It’s been four years since Kim Nguyen made his mark on the international scene with foreign-language Oscar nominee War Witch. But it has been more than a dozen years since the idea for his Directors’ Fortnight entry Two Lovers And A Bear took root in the mind of the Montreal-born writer-director.
The Arctic-set, English-language romantic drama was loosely inspired by an unpublished story written by Quebecois outdoorsman and entrepreneur Louis Grenier, a story bought (for the princely sum of one Canadian dollar, according to Nguyen) by Quebec producer Roger Frappier and pitched to the director after the critical success of his 2002 debut feature The Marsh.
Nguyen travelled to the Arctic and kept the idea under wraps for a few years. Coming off War Witch, though, it felt like the time was right. “It dawned on me that this was the most compelling story I could do at the moment,” says the film-maker, who explains the key to unravelling the narrative was “to let go of rationality and bring elements of surrealism to the story”.
What emerged from the process was the tale of Lucy (played by Orphan Black star Tatiana Maslany) and Roman (the equally hot Dane DeHaan), inhabitants of a small modern town near the North Pole who are in love but facing the prospect of a forced separation because of tragedies in Lucy’s past. In response, the lovers make what the film’s press materials describe, somewhat cryptically, as “a leap for life, a leap for inner peace”.
For Nguyen, his fifth narrative feature represents “a kind of return to a totally romantic story about two people ready to die for each other, which we’ve kind of gotten away from. But in this realm of overwhelmingly challenging elements, I find the story has a purpose and is completely credible.”
The film also gave its creator — who shot War Witch in sub-Saharan Africa — a chance to explore the psycho-geography of Nunavut, the vast but sparsely populated Canadian Arctic territory where the mix of cultures juxtaposes traditional fur clothing with satellite dishes and high-tech waste management systems.
“There’s something very cool about the environment that I saw when I started doing the visual research,” Nguyen suggests. “Living in Iqaluit [Nunavut’s capital and the film’s main location] is similar to living on a lunar base, especially in the harsh winter.
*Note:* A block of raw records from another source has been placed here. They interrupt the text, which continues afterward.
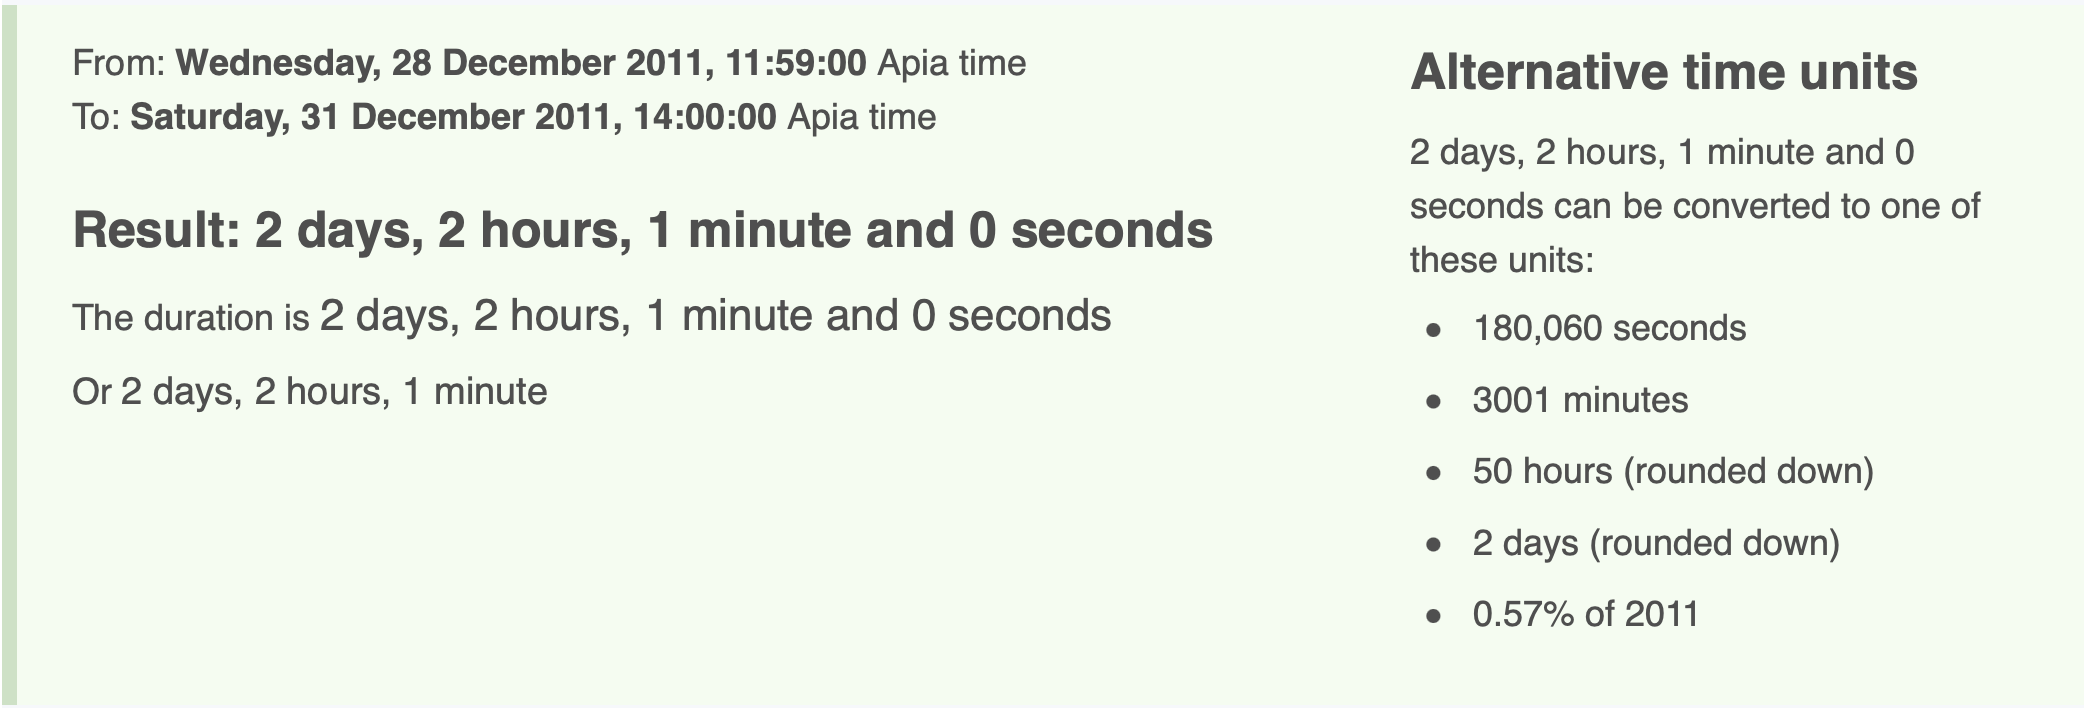
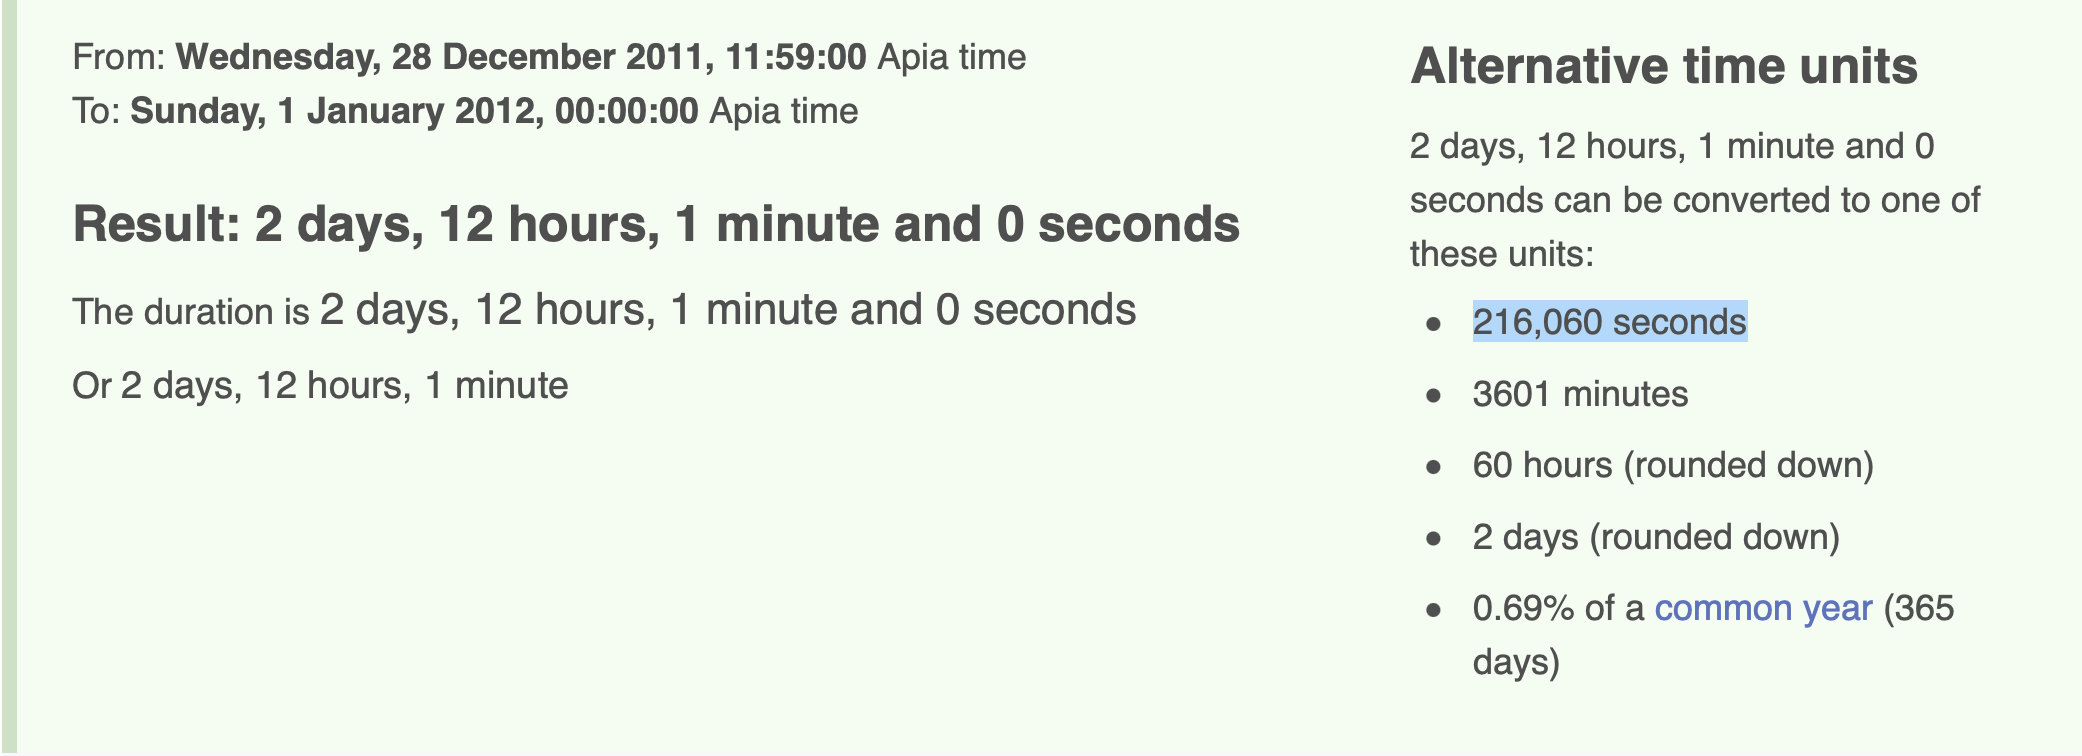
whenami imgs fix

diff --git a/2022-NahamCon-CTF/Whenami.md b/2022-NahamCon-CTF/Whenami.md
@@ -54,18 +54,18 @@ Some time has passed since I landed, and on December 30th, 12PM local time, I to
 
 I chose to convert all timings to Samoa time from this point to avoid confusion. December 30th, 12PM (GMT-11) becomes December 31st 1PM (GMT+14)
 
-![](images/whenami-calc3.png)
+![](images/whenami-timecalc.png)
 
 If you're wondering why its GMT+14 instead of GMT+13, this is due to Samoa observing Daylight Savings Time around that time in 2011, as denoted by the asterisk.
 
 After adding one hour of the flight duration, the current date is now December 31st, 2PM or 180,060 seconds since the start date.
 
-![](images/whenami-calc4.png)
+![](images/whenami-calc3.png)
 
 `It's been 10 hours since I landed on my most recent flight - how many seconds have passed since I first looked at my watch?`
 
 For the last part of this challenge, we add 10 hours to December 31st, 2PM, making the end date January 1st 2012, 12 midnight (HAPPY NEW YEAR!). The final count, and the answer to this challenge, is 216,060 seconds.
 
-![](images/whenami-calc5.png)
+![](images/whenami-calc4.png)
 
 Flag: `flag{216060}`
You’re wearing things that feel like spacesuits and you have houses that look like lunar modules on stilts.”
A bigger budget than on War Witch — $6.3m-$7.1m (c$8m-c$9m), compared with $2.8m (c$3.6m) — helped Nguyen and crew deal with difficult shooting conditions in Iqaluit, also the location for Benoit Pilon’s forthcoming drama named after the city. But money could not change a climate that can produce -40°c temperatures with 60km per hour winds. “My skin would go white from frostbite in about 30 seconds,” Nguyen recalls. “That’s how cold it was.”
Cold will not be a problem on his next project. The film-maker, a graduate of Montreal’s Concordia University film school, has returned from a first block of shooting in Morocco on Eye On Juliet, another contemporary love story, this one about a drone operator who makes it his mission to protect the life of a young bride in the Middle East. With UK actor Joe Cole (Peaky Blinders) and French newcomer Lina Elarabi as the leads, the film, Nguyen says, will be “an exploration of modern relationships — how people connect with things like Tinder and social media and how this affects the way we relate”.